For the data below, work out how many lines include the string "gives" and report only the number.

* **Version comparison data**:
*** Begin section ***
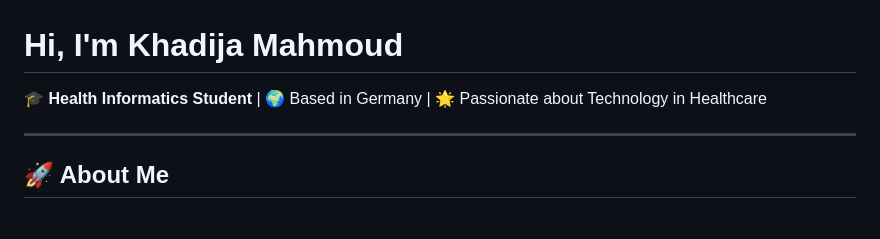
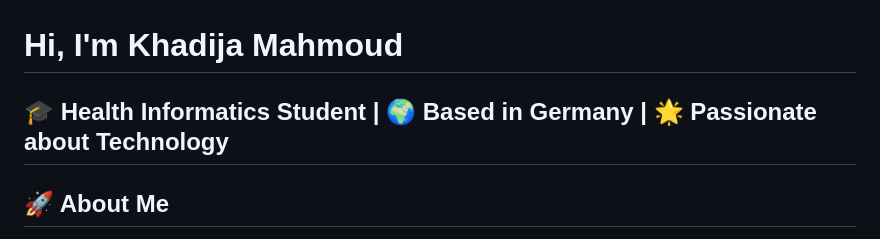
Before and after one commit to khadija-mahmoud-17/Khadija_Mahmoud.github.io, a Markdown page: README.md, the part around the change. GitHub-like rendering.

```diff
--- a/README.md
+++ b/README.md
@@ -1,7 +1,6 @@
 # Hi, I'm Khadija Mahmoud
 
-🎓 **Health Informatics Student** | 🌍 Based in Germany | 🌟 Passionate about Technology in Healthcare
-
+🎓 **Health Informatics Student** | 🌍 Based in Germany | 🌟 Passionate about Technology
 ---
 
 ## 🚀 About Me
```
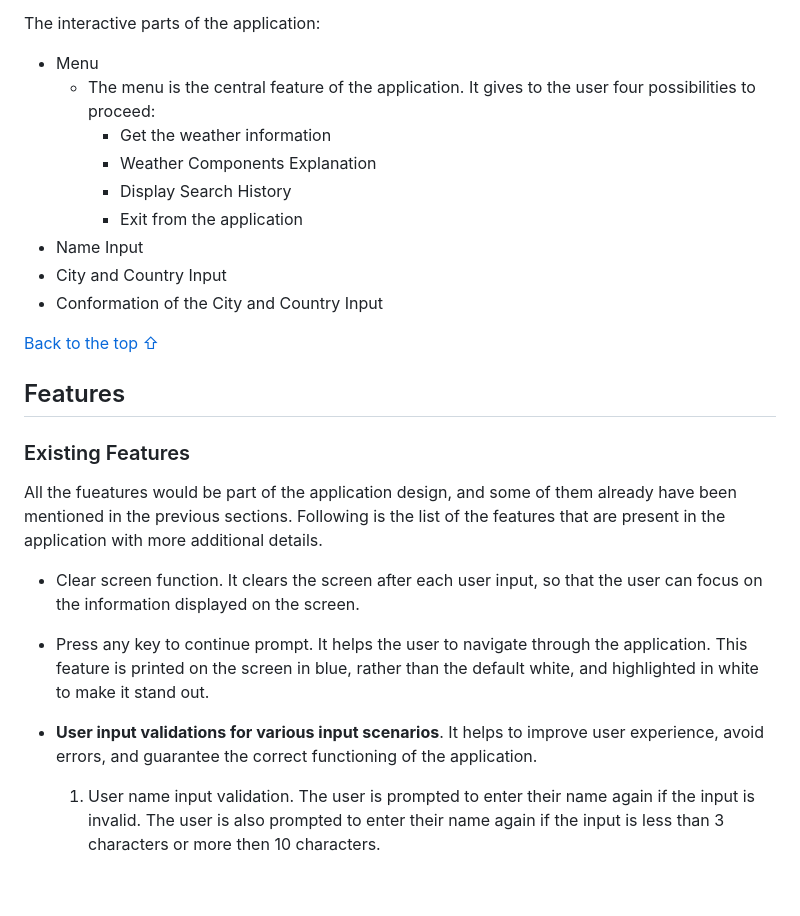
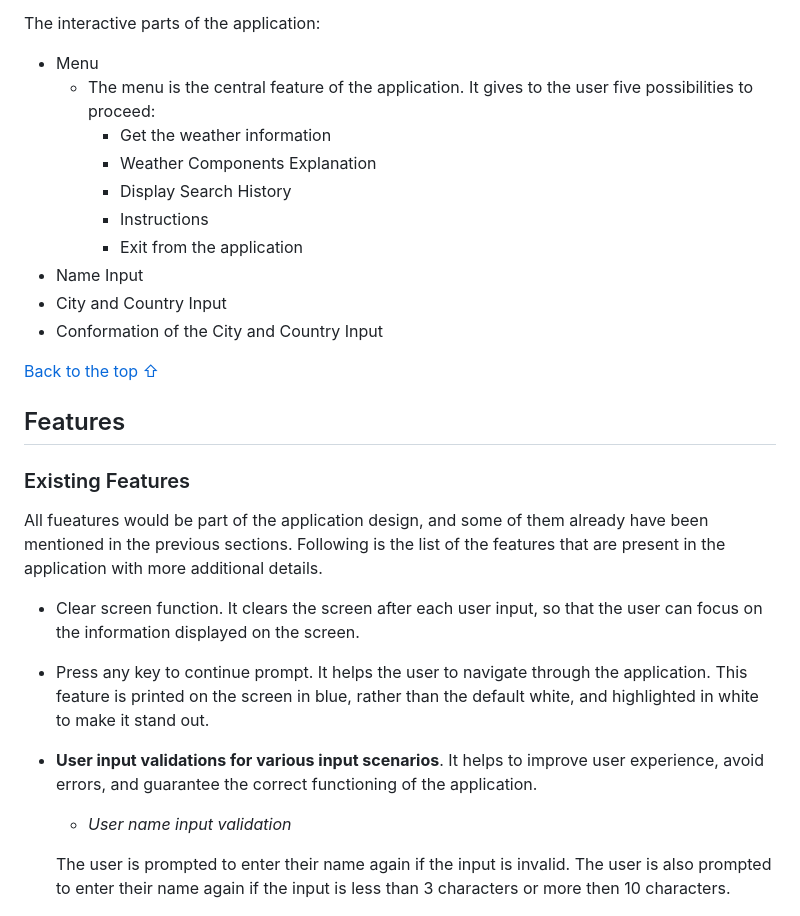
Before and after one commit to vica781/Weather_Info_CLI, a Markdown page: README.md, the part around the change printed below. Drawn GitHub-style; blank space fills up the shorter version.

```diff
--- a/README.md
+++ b/README.md
@@ -191,10 +191,11 @@ Also, in order to improve user experience, the developer has included the follow
 The interactive parts of the application:
 
 - Menu
-  - The menu is the central feature of the application. It gives to the user four possibilities to proceed:
+  - The menu is the central feature of the application. It gives to the user five possibilities to proceed:
     - Get the weather information
     - Weather Components Explanation
     - Display Search History
+    - Instructions
     - Exit from the application
 - Name Input
 - City and Country Input
@@ -206,7 +207,7 @@ The interactive parts of the application:
 
 ### Existing Features
 
-All the fueatures would be part of the application design, and some of them already have been mentioned in the previous sections. Following is the list of the features that are present in the application with more additional details.
+All fueatures would be part of the application design, and some of them already have been mentioned in the previous sections. Following is the list of the features that are present in the application with more additional details.
 
 - Clear screen function. It clears the screen after each user input, so that the user can focus on the information displayed on the screen.
 
@@ -214,7 +215,9 @@ All the fueatures would be part of the application design, and some of them alre
 
 - **User input validations for various input scenarios**. It helps to improve user experience, avoid errors, and guarantee the correct functioning of the application.
 
-  1. User name input validation. The user is prompted to enter their name again if the input is invalid. The user is also prompted to enter their name again if the input is less than 3 characters or more then 10 characters.
+  - _User name input validation_
+
+  The user is prompted to enter their name again if the input is invalid. The user is also prompted to enter their name again if the input is less than 3 characters or more then 10 characters.
 
   ![Name Input Screen](./assets/readme_files/input_validations/name_input_validation.gif)
 
```
Also changed, not shown: other parts of README.md (+28 -63 lines), assets/readme_files/different_info_screens/name_input screen.png (deleted), assets/readme_files/different_info_screens/name_input_screen.png.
*** End section ***
* **Response for this exercise**:
2